Where do you want to go?
Found 588 Illustrations
I grew up in New York. The *other* New York - the vast expanse of farmland and wilderness that comprises almost everything outside New York City. The town I grew up in, in Fulton County (just northeast of the counties on the map), was the center of the leather and glove making industry during World War II and into the 1950s and '60s. I always assumed that the Leatherstocking Region took its name from the leather trade. However, instead it comes from James Fenimore Cooper's Leatherstocking Tales, a series of books that includes The Last of the Mohicans.
A map depicting the Oak Island and the alleged cursed treasure that lives there.

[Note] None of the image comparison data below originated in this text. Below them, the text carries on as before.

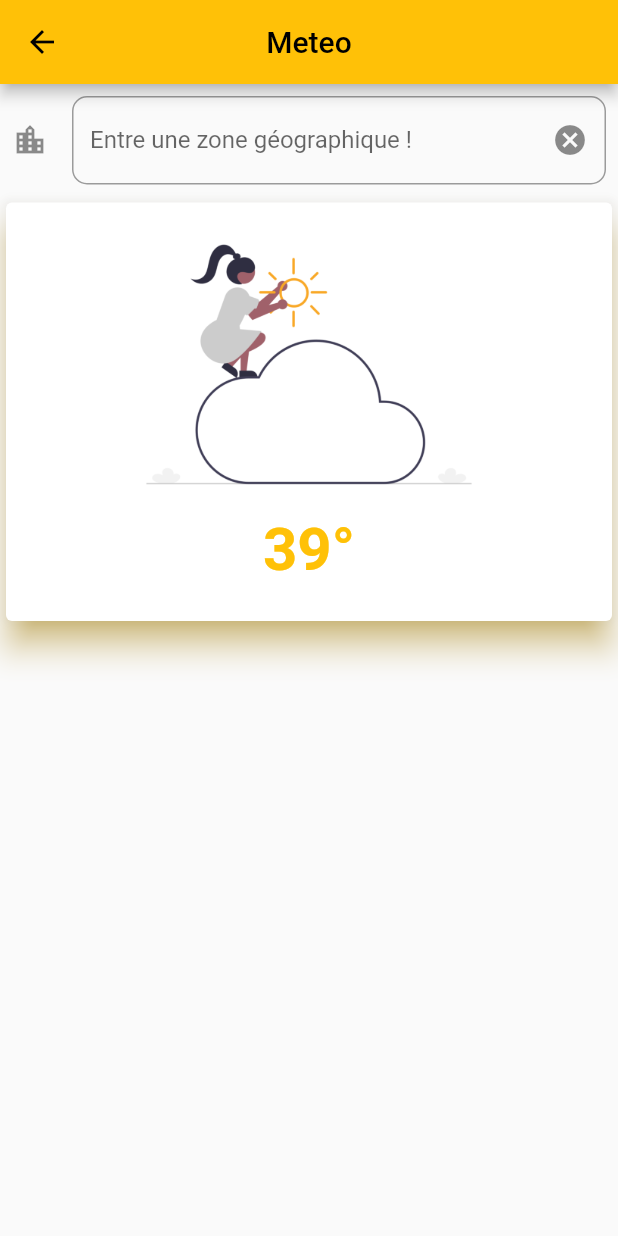
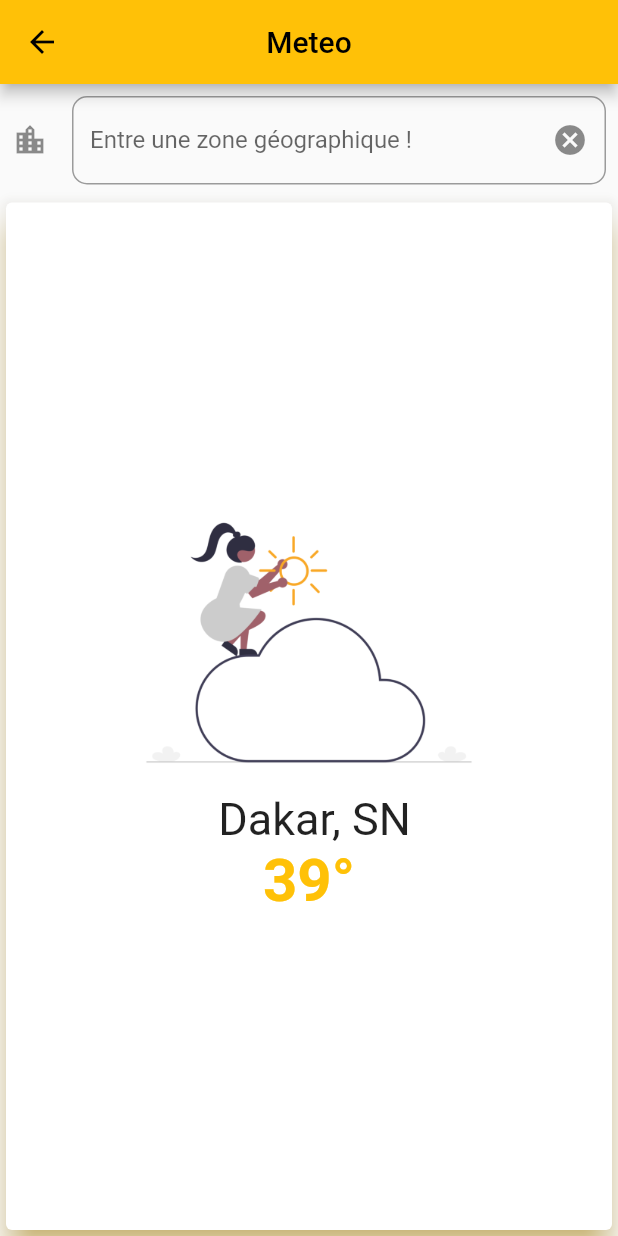
Before and after one commit to Diokou-Tech/demo-first-flutter, a Flutter app: the MeteoPage screen opened by its route, on a phone screen of 412 x 824 dp. Run offline on Flutter 3.47's test engine with Material 2 defaults, Android fonts, the phone set to English and light mode, and no system bars; our stand-ins replace google_fonts; network calls fail; Roboto replaces fonts that are missing (cambria).

Commit message:
update add meteo page

```diff
--- /dev/null
+++ b/lib/models/sys.dart
@@ -0,0 +1,7 @@
+class Sys{
+  String country;
+
+  Sys(this.country);
+  Sys.fromJson(Map<String , dynamic> json) :
+  country = json["country"];
+}
--- /dev/null
+++ b/lib/models/weather.dart
@@ -0,0 +1,6 @@
+class Weather{
+  int id;
+  String main, description;
+
+  Weather(this.id,this.description,this.main);
+}
--- /dev/null
+++ b/lib/models/weather.response.dart
@@ -0,0 +1,26 @@
+import 'package:json_annotation/json_annotation.dart';
+import 'package:todo_app/models/sys.dart';
+// import 'package:todo_app/models/weather.dart';
+
+@JsonSerializable(explicitToJson: true)
+class WeatherReponse{
+  int timezone ,id,  cod;
+  String name;
+  // List<Weather> weather;
+  Sys sys;
+  WeatherReponse(this.name,this.id,this.cod,this.timezone, this.sys);
+
+  @override
+  String toString()
+  {
+    return "id : $id \n timezone : $timezone \n name : $name \n code : $cod \n";
+  }
+
+  WeatherReponse.fromJson(Map<String , dynamic> json) :
+  id = json["id"],
+  cod = json["cod"],
+  sys = json["sys"],
+  timezone = json["timezone"],
+  name = json["name"];
+  // weather = json["weather"];
+}
--- a/lib/ui/pages/meteo.page.dart
+++ b/lib/ui/pages/meteo.page.dart
@@ -2,6 +2,7 @@ import 'dart:convert';
 
 import 'package:flutter/material.dart';
 import "package:http/http.dart" as http;
+import 'package:todo_app/models/weather.response.dart';
 
 class MeteoPage extends StatefulWidget {
   @override
@@ -11,34 +12,37 @@ class MeteoPage extends StatefulWidget {
 class _MeteoPageState extends State<MeteoPage> {
   // attributs
   TextEditingController regionConroller = TextEditingController();
-  late String defaultRegion;
+  String defaultRegion = "dakar";
   dynamic weather;
   late String messageError;
-  void _getWeather(String city) {
+  Map? datas;
+  WeatherReponse? responseWeather;
+
+  void _getWeather(String city) async {
     if (city.isNotEmpty) {
-      var client = http.Client();
+      // var client = http.Client();
       String apiKey = "a323bd5f389298fc244779347939aa77";
       String urlWeather =
           "https://api.openweathermap.org/data/2.5/weather?q=$city,SN&appid=$apiKey&lang=fr";
-      var response = client.get(Uri.parse(urlWeather));
-      response.then((value) => {
-        setState((){
-        weather = json.decode(value.body);
-        }),
-        print(" Name :$weather[0]['name']")
-      }).catchError((onError) => {
-        print(onError.toString()),
-        messageError = onError.toString()
-      });
+      http.Response response = await http.get(Uri.parse(urlWeather));
+      if (response.statusCode == 200) {
+        setState(() {
+          String responseString = response.body;
+          var dataMap = jsonDecode(responseString);
+          responseWeather = WeatherReponse.fromJson(dataMap);
+          print(responseWeather.toString());
+        });
+      }else{
+        print("Erreur Requete !");
+      }
     }
   }
 
   @override
   void initState() {
-    super.initState();
-    defaultRegion = "Dakar";
     messageError = "";
     _getWeather(defaultRegion);
+    super.initState();
   }
 
   @override
@@ -64,7 +68,6 @@ class _MeteoPageState extends State<MeteoPage> {
                       tooltip: "Effacer",
                       icon: Icon(Icons.cancel),
                       onPressed: () {
-                        print("Delete text zone ");
                         regionConroller.clear();
                       })),
               onFieldSubmitted: (value) {
@@ -72,8 +75,7 @@ class _MeteoPageState extends State<MeteoPage> {
               },
             ),
           ),
-          SingleChildScrollView(
-            scrollDirection: Axis.vertical,
+          Expanded(
             child: Card(
               shadowColor: Colors.amber,
               elevation: 9.0,
@@ -93,6 +95,10 @@ class _MeteoPageState extends State<MeteoPage> {
                         //   style: TextStyle(fontFamily: "cambria", fontSize: 30),
                         // ),
                         Text(
+                          " Dakar, SN",
+                          style: TextStyle(fontFamily: "cambria", fontSize: 30),
+                        ),
+                        Text(
                           "39°",
                           style: TextStyle(
                               fontFamily: "cambria",
@@ -100,11 +106,13 @@ class _MeteoPageState extends State<MeteoPage> {
                               color: Colors.amber,
                               fontWeight: FontWeight.bold),
                         ),
-                        Text(messageError,
-                        textAlign: TextAlign.center,
-                        style: TextStyle(
-                          color: Colors.red,
-                        ),)
+                        Text(
+                          messageError,
+                          textAlign: TextAlign.center,
+                          style: TextStyle(
+                            color: Colors.red,
+                          ),
+                        )
                       ],
                     ),
                   ),
--- a/pubspec.yaml
+++ b/pubspec.yaml
@@ -31,13 +31,15 @@ dependencies:
   http:
   flutter:
     sdk: flutter
-
+  json_annotation:
   english_words: ^4.0.0
   provider: ^6.0.0
+  shared_preferences:
   # The following adds the Cupertino Icons font to your application.
   # Use with the CupertinoIcons class for iOS style icons.
   cupertino_icons: ^1.0.2
   google_fonts: ^5.0.0
+  logger:
 
 dev_dependencies:
   flutter_test:
```
Also changed, not shown: lib/logs/logger.dart (added, +29 -0 lines), lib/main.dart (line endings or trailing spaces), pubspec.lock, 1 other file.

Client commissioned map of the Sonoma Country region. Companion book to Fog Valley Crush. Join British/American journalist Frances Rivetti on her latest romp through her adoptive Gold-Rush-era city of Petaluma and surrounding Pacific coastal countryside, 40 miles north of San Francisco, Northern California. Fog Valley Winter follows in the footsteps of warmly received Fog Valley Crush the author's 2014 love-letter to a micro-region of farmers, food innovators, artists and dreamers. Travel back in time as the author peels back layer after delicious layer on coastal pioneer heritage and its distinctive holiday season food culture. Published by Fog Valley Press.
This map of Ogunquit,Maine was created for a client, who grew up moving around a lot - but found this small seaside town to be the one constant in her life. It features many of the places close to her heart, including Perkins Cove, the Art Museum, the bakery and the beach!
Lake Manitoba is the latest in my hand-lettered Freshwater Lake series, located in the Canadian province of Manitoba. Since the very early 1900s there have been rumors of a Nessy-like monster living in the lake which locals aptly named Manipogo :)
The 2016 Monsoon has officially begun!
The North American Monsoon, otherwise known as the Mexican Monsoon or the Arizona Monsoon, is a pronounced weather pattern change over the Southwestern United States. It generally starts in early July and continues through mid-September.
This seasonal pattern change brings moisture up from the Gulfs of California and Mexico. This departure from the normal west to east flow decreases rain on the Great Plains and increases rain on the east coast. But most importantly, it brings the rains that bring the mountains and the deserts of the Southwest to life.